Crawls Backward (When Alarmed)

IconProjects, musings about guitar builds, guitar repairs, vintage tube amplifiers, old radios, travel, home renovation, and other stuff.

Mixing Hide Glue For Guitar Repair

I've decided to use hide glue to attach the new bridge plate and bridge on the Epiphone acoustic guitar.  There are a couple of reasons why I'm using hide glue:  first, I have a headstock repair in the queue and I definitely want to use hide glue on that.  So that brings me to the second reason: I need to use it on a straightforward repair so I get some experience with it.  The third reason is: I've been curious for some time about this mysterious "hide glue."

If you search for hide glue on the web, you'll find some different variations on how to mix it.  I decided to go with Dan Erlewine's method, mainly since he uses the same Behlen glue.

Stew-Mac sells these great little mixing cups for paint, glue, etc.  They're cheap and they also have graduations on them, and even a little spout.

So I measure 1 fluid ounce (about 30ml for the enlightened non-Imperial measurers) of hide glue granules.  I'm going to just mix it in a clean jar with 2 oz of water.  My understanding is that this 2:1 mix is stronger than 1:1.

Let the granules (aka crystals) absorb the water.  Both Dan Erlewine and Frank Ford's sites say "a few hours," but I found in about 20 minutes the water was fully absorbed.

Here are the crystals after absorbing the water.  Frank Ford describes them as looking like fish roe.  That's pretty accurate.  I like caviar, but I don't recommend eating this stuff.

Although, it is a natural product and probably wouldn't kill you.

Still, I wouldn't eat it.


Now we need to heat the hide glue.  It will be liquid and ready to use at about 145 degrees F.  I'm using a double boiler to heat the glue.

I have a little Sunbeam hot pot I just picked up at Target for $12.99.  What a bargain.  Another in my growing collection of former kitchen appliances adapted for lutherie.

You may recognize my trusty Pyrex instant-read thermometer from its main job checking the doneness of meat.  It suffered a burn from the grill at some point, but it keeps on going.

It came in very handy here to figure out the temperature setting for the hot pot.  I have it on the lowest notch on the dial - with water filled to the "max" line, it runs at almost exactly 150 degrees.  Perfect.

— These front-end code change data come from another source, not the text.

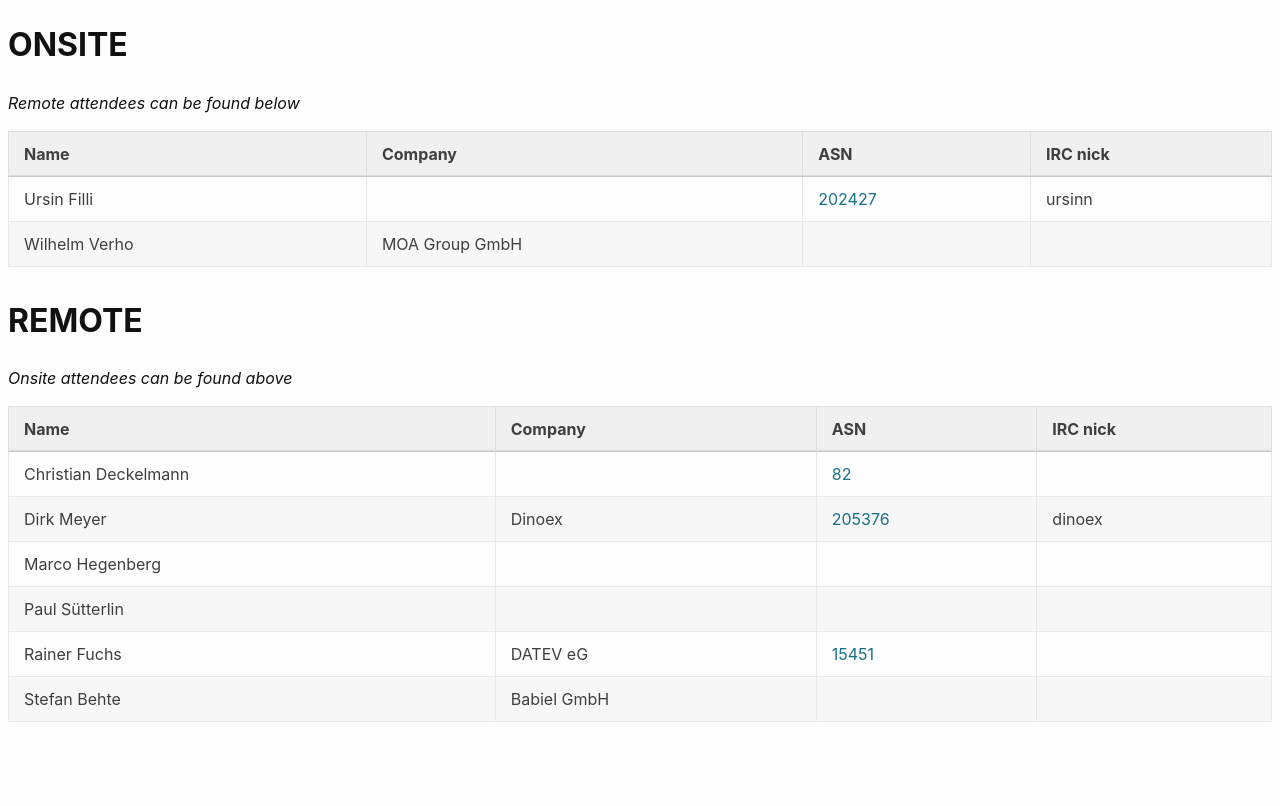
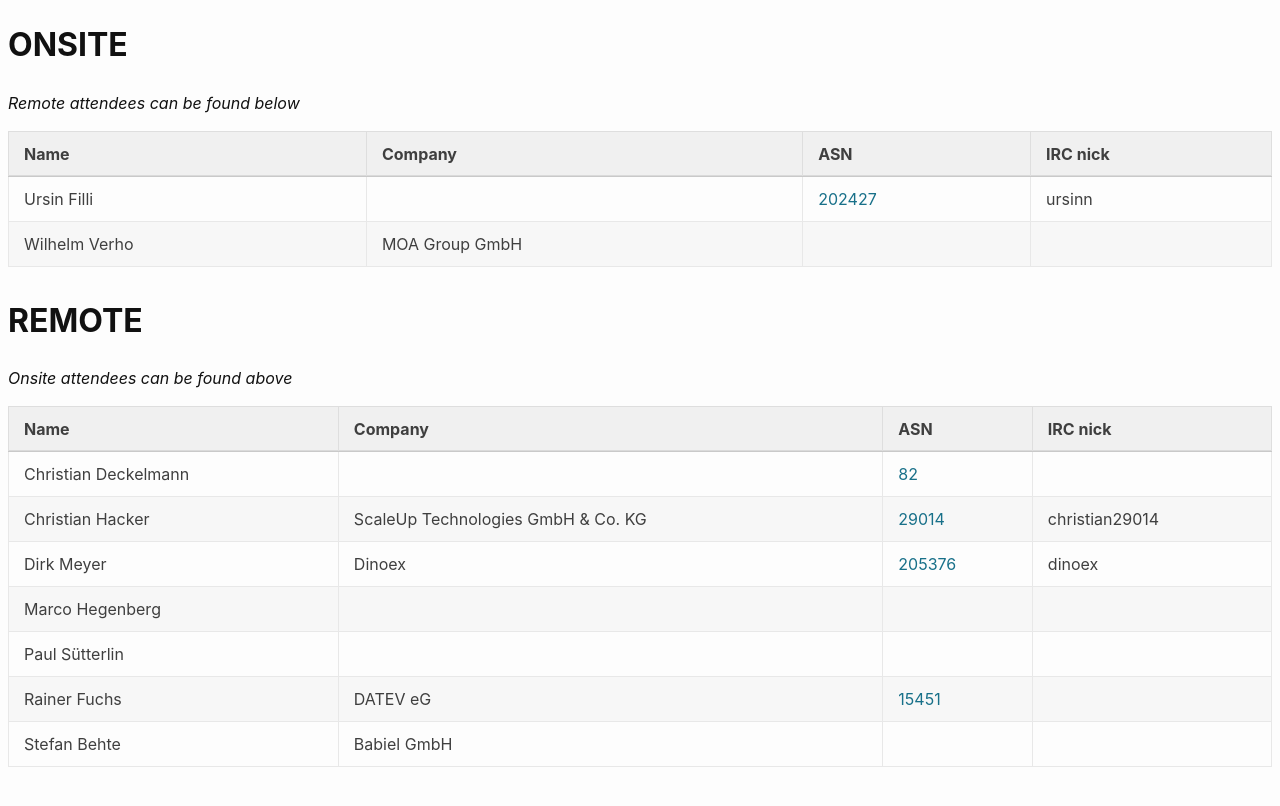
Before and after one commit to denog/pretix-attendeelist, a Jekyll site: the page built from denog16/index.markdown, in a window 1280 px wide. Shown: the top 806 px of the page. Built offline with Jekyll 4.4.1, drawn with Linux system fonts in a browser that asks for light colours.

Commit message:
Latest data: Fri Jul 12 16:31:29 UTC 2024

```diff
--- a/_data/attendees_denog16_online.json
+++ b/_data/attendees_denog16_online.json
@@ -4,6 +4,12 @@
     "company": null,
     "irc": null,
     "asn": "82"
+  },
+  {
+    "name": "Christian Hacker",
+    "company": "ScaleUp Technologies GmbH & Co. KG",
+    "irc": "christian29014",
+    "asn": "29014"
   },
   {
     "name": "Dirk Meyer",
```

After about 10 minutes in the pot, the glue is melted and ready to use.  You could use it immediately,  but I'm going to let it sit for a day - this too is reputed to make it stronger. 

So I put a lid on it and put it in the refrigerator.  Mmmm hide glue.  Just the thing for a quick snack.

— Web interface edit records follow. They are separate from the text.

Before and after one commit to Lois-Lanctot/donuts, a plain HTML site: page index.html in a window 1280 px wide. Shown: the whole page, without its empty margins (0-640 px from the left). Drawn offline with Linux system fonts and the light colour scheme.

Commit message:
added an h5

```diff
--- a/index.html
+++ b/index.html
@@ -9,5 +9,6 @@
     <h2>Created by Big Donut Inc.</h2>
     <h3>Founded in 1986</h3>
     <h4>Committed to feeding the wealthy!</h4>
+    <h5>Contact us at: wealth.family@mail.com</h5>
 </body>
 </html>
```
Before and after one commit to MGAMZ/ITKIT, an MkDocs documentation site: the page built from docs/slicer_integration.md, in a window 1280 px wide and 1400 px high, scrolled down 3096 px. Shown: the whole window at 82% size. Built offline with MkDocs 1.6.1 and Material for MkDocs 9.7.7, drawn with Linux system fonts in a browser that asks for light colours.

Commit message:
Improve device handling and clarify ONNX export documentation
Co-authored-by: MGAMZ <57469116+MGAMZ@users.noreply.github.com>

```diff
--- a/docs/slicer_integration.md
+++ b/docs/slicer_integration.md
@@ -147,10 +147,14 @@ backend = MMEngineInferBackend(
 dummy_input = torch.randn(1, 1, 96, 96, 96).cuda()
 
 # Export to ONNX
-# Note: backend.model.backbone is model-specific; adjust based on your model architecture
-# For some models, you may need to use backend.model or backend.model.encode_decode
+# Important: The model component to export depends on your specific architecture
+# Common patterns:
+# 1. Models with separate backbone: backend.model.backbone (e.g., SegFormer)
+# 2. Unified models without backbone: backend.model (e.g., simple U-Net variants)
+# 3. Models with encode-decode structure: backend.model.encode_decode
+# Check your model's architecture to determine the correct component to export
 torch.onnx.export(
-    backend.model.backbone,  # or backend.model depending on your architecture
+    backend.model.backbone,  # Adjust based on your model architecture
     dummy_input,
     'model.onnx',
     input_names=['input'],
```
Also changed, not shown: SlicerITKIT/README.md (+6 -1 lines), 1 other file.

I bet you never knew the Felix people made hide glue.


Post a Comment 0 comments:

Post a Comment